• **Your goal**
Each of the records that follow needs an exact reproduction.

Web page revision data
━━━━━━

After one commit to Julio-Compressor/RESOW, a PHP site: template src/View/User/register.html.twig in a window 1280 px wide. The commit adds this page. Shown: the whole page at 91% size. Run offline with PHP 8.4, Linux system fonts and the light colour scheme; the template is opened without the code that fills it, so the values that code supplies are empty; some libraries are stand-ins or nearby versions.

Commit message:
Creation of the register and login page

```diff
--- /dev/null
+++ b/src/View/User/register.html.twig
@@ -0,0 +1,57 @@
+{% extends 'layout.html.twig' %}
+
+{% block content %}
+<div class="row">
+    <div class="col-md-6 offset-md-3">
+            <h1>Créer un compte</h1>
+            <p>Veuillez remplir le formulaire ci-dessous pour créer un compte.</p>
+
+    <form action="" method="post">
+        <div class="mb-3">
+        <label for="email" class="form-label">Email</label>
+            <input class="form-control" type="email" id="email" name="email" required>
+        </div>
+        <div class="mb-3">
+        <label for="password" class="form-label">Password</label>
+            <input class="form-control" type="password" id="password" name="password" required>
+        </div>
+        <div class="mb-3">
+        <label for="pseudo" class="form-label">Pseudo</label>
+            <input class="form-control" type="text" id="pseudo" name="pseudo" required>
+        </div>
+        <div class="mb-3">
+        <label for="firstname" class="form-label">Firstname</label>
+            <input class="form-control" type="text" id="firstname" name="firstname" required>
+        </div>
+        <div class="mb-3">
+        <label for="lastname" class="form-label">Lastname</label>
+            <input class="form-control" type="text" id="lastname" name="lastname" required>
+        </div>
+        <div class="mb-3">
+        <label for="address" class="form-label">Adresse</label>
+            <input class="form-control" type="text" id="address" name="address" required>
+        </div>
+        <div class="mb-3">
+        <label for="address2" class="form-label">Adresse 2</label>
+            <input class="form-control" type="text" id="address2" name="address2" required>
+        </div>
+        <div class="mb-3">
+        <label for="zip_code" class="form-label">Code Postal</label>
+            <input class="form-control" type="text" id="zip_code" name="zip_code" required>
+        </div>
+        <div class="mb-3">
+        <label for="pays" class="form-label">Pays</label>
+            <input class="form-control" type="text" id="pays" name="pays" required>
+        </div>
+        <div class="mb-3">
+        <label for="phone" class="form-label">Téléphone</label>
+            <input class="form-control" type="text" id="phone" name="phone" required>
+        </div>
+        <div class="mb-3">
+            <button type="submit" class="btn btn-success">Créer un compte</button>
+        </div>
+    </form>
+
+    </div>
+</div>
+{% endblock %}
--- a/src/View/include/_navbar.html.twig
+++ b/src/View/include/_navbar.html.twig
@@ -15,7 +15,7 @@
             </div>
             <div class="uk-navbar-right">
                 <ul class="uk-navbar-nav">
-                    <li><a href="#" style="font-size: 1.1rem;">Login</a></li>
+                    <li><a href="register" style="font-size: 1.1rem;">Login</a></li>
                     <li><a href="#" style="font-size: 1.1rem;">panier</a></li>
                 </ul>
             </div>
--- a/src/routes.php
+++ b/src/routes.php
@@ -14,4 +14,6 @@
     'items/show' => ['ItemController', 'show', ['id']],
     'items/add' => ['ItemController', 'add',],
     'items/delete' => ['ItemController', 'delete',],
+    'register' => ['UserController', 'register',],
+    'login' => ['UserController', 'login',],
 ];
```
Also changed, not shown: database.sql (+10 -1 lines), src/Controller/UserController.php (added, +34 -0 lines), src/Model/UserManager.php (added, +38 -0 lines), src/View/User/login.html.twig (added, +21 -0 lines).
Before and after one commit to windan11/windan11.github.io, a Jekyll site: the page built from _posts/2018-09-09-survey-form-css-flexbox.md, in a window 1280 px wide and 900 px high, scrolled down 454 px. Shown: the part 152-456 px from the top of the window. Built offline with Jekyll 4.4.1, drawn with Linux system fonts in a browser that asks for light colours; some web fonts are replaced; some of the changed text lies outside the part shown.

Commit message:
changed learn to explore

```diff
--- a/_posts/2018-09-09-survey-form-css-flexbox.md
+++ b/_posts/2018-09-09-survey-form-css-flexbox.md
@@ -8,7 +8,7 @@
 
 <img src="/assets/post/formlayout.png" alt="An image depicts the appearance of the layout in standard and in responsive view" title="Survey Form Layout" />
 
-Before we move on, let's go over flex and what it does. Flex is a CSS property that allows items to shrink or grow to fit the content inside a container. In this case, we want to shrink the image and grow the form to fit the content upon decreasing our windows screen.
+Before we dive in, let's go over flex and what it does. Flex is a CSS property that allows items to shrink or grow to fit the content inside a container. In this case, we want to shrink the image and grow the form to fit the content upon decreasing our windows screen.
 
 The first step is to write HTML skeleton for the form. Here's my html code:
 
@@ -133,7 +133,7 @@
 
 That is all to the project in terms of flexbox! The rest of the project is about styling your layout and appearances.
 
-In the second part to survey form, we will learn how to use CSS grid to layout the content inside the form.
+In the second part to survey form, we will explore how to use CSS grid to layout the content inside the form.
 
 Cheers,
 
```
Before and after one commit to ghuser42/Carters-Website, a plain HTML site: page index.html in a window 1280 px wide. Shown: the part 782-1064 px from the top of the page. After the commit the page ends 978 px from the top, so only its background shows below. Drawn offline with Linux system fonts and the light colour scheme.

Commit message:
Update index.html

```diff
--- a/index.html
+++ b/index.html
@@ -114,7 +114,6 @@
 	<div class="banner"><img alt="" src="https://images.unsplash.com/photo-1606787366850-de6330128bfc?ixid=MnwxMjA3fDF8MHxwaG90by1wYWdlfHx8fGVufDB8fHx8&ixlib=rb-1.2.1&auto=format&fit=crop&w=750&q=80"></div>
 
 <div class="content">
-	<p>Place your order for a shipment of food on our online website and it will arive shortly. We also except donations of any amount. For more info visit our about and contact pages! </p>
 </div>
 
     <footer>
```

━━━━━━

• **Exercise answer**
After one commit to Julio-Compressor/RESOW, a PHP site: template src/View/User/register.html.twig in a window 1280 px wide. The commit adds this page. Shown: the whole page at 91% size. Run offline with PHP 8.4, Linux system fonts and the light colour scheme; the template is opened without the code that fills it, so the values that code supplies are empty; some libraries are stand-ins or nearby versions.

Commit message:
Creation of the register and login page

```diff
--- /dev/null
+++ b/src/View/User/register.html.twig
@@ -0,0 +1,57 @@
+{% extends 'layout.html.twig' %}
+
+{% block content %}
+<div class="row">
+    <div class="col-md-6 offset-md-3">
+            <h1>Créer un compte</h1>
+            <p>Veuillez remplir le formulaire ci-dessous pour créer un compte.</p>
+
+    <form action="" method="post">
+        <div class="mb-3">
+        <label for="email" class="form-label">Email</label>
+            <input class="form-control" type="email" id="email" name="email" required>
+        </div>
+        <div class="mb-3">
+        <label for="password" class="form-label">Password</label>
+            <input class="form-control" type="password" id="password" name="password" required>
+        </div>
+        <div class="mb-3">
+        <label for="pseudo" class="form-label">Pseudo</label>
+            <input class="form-control" type="text" id="pseudo" name="pseudo" required>
+        </div>
+        <div class="mb-3">
+        <label for="firstname" class="form-label">Firstname</label>
+            <input class="form-control" type="text" id="firstname" name="firstname" required>
+        </div>
+        <div class="mb-3">
+        <label for="lastname" class="form-label">Lastname</label>
+            <input class="form-control" type="text" id="lastname" name="lastname" required>
+        </div>
+        <div class="mb-3">
+        <label for="address" class="form-label">Adresse</label>
+            <input class="form-control" type="text" id="address" name="address" required>
+        </div>
+        <div class="mb-3">
+        <label for="address2" class="form-label">Adresse 2</label>
+            <input class="form-control" type="text" id="address2" name="address2" required>
+        </div>
+        <div class="mb-3">
+        <label for="zip_code" class="form-label">Code Postal</label>
+            <input class="form-control" type="text" id="zip_code" name="zip_code" required>
+        </div>
+        <div class="mb-3">
+        <label for="pays" class="form-label">Pays</label>
+            <input class="form-control" type="text" id="pays" name="pays" required>
+        </div>
+        <div class="mb-3">
+        <label for="phone" class="form-label">Téléphone</label>
+            <input class="form-control" type="text" id="phone" name="phone" required>
+        </div>
+        <div class="mb-3">
+            <button type="submit" class="btn btn-success">Créer un compte</button>
+        </div>
+    </form>
+
+    </div>
+</div>
+{% endblock %}
--- a/src/View/include/_navbar.html.twig
+++ b/src/View/include/_navbar.html.twig
@@ -15,7 +15,7 @@
             </div>
             <div class="uk-navbar-right">
                 <ul class="uk-navbar-nav">
-                    <li><a href="#" style="font-size: 1.1rem;">Login</a></li>
+                    <li><a href="register" style="font-size: 1.1rem;">Login</a></li>
                     <li><a href="#" style="font-size: 1.1rem;">panier</a></li>
                 </ul>
             </div>
--- a/src/routes.php
+++ b/src/routes.php
@@ -14,4 +14,6 @@
     'items/show' => ['ItemController', 'show', ['id']],
     'items/add' => ['ItemController', 'add',],
     'items/delete' => ['ItemController', 'delete',],
+    'register' => ['UserController', 'register',],
+    'login' => ['UserController', 'login',],
 ];
```
Also changed, not shown: database.sql (+10 -1 lines), src/Controller/UserController.php (added, +34 -0 lines), src/Model/UserManager.php (added, +38 -0 lines), src/View/User/login.html.twig (added, +21 -0 lines).
Before and after one commit to windan11/windan11.github.io, a Jekyll site: the page built from _posts/2018-09-09-survey-form-css-flexbox.md, in a window 1280 px wide and 900 px high, scrolled down 454 px. Shown: the part 152-456 px from the top of the window. Built offline with Jekyll 4.4.1, drawn with Linux system fonts in a browser that asks for light colours; some web fonts are replaced; some of the changed text lies outside the part shown.

Commit message:
changed learn to explore

```diff
--- a/_posts/2018-09-09-survey-form-css-flexbox.md
+++ b/_posts/2018-09-09-survey-form-css-flexbox.md
@@ -8,7 +8,7 @@
 
 <img src="/assets/post/formlayout.png" alt="An image depicts the appearance of the layout in standard and in responsive view" title="Survey Form Layout" />
 
-Before we move on, let's go over flex and what it does. Flex is a CSS property that allows items to shrink or grow to fit the content inside a container. In this case, we want to shrink the image and grow the form to fit the content upon decreasing our windows screen.
+Before we dive in, let's go over flex and what it does. Flex is a CSS property that allows items to shrink or grow to fit the content inside a container. In this case, we want to shrink the image and grow the form to fit the content upon decreasing our windows screen.
 
 The first step is to write HTML skeleton for the form. Here's my html code:
 
@@ -133,7 +133,7 @@
 
 That is all to the project in terms of flexbox! The rest of the project is about styling your layout and appearances.
 
-In the second part to survey form, we will learn how to use CSS grid to layout the content inside the form.
+In the second part to survey form, we will explore how to use CSS grid to layout the content inside the form.
 
 Cheers,
 
```
Before and after one commit to ghuser42/Carters-Website, a plain HTML site: page index.html in a window 1280 px wide. Shown: the part 782-1064 px from the top of the page. After the commit the page ends 978 px from the top, so only its background shows below. Drawn offline with Linux system fonts and the light colour scheme.

Commit message:
Update index.html

```diff
--- a/index.html
+++ b/index.html
@@ -114,7 +114,6 @@
 	<div class="banner"><img alt="" src="https://images.unsplash.com/photo-1606787366850-de6330128bfc?ixid=MnwxMjA3fDF8MHxwaG90by1wYWdlfHx8fGVufDB8fHx8&ixlib=rb-1.2.1&auto=format&fit=crop&w=750&q=80"></div>
 
 <div class="content">
-	<p>Place your order for a shipment of food on our online website and it will arive shortly. We also except donations of any amount. For more info visit our about and contact pages! </p>
 </div>
 
     <footer>
```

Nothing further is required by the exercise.